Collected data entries
"""
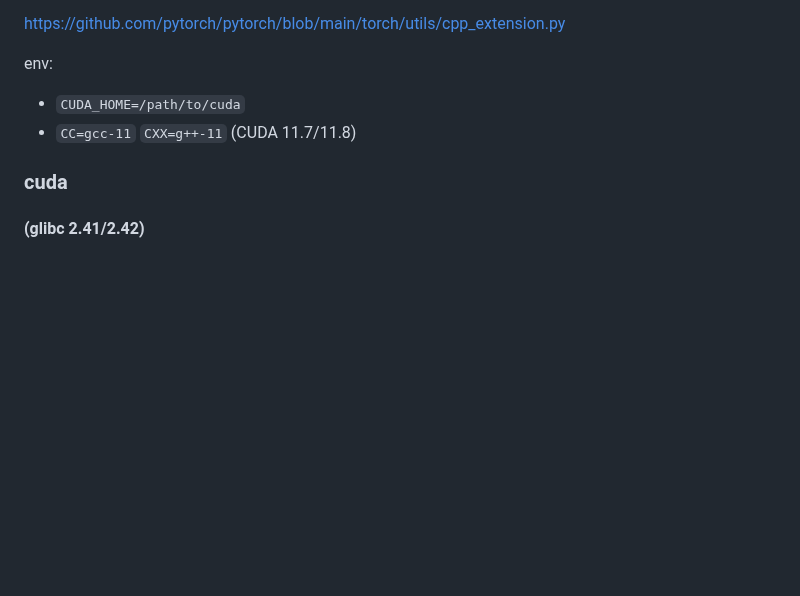
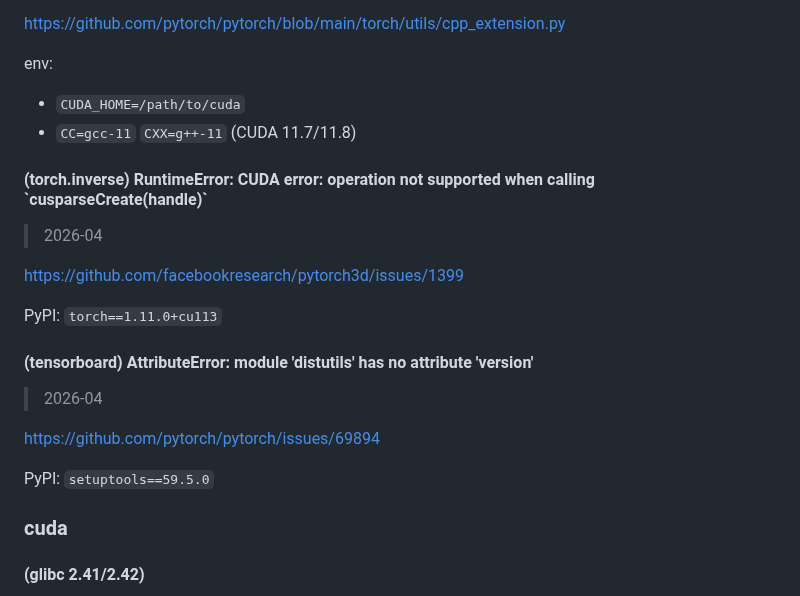
Before and after one commit to FairySunny/FairySunny.github.io, a Markdown page: md/software/tips.md, the part around the change. Drawn GitHub-style; blank space fills up the shorter version.

Commit message:
(tips) old version pytorch issues

```diff
--- a/md/software/tips.md
+++ b/md/software/tips.md
@@ -268,6 +268,22 @@ env:
 - `CUDA_HOME=/path/to/cuda`
 - `CC=gcc-11` `CXX=g++-11` (CUDA 11.7/11.8)
 
+#### (torch.inverse) RuntimeError: CUDA error: operation not supported when calling \`cusparseCreate(handle)\`
+
+> 2026-04
+
+https://github.com/facebookresearch/pytorch3d/issues/1399
+
+PyPI: `torch==1.11.0+cu113`
+
+#### (tensorboard) AttributeError: module 'distutils' has no attribute 'version'
+
+> 2026-04
+
+https://github.com/pytorch/pytorch/issues/69894
+
+PyPI: `setuptools==59.5.0`
+
 ### cuda
 
 #### (glibc 2.41/2.42)
```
"""
§ Problem
Line count for the string "software": state how many lines in the data contain it, and output nothing else.

§ Task output
3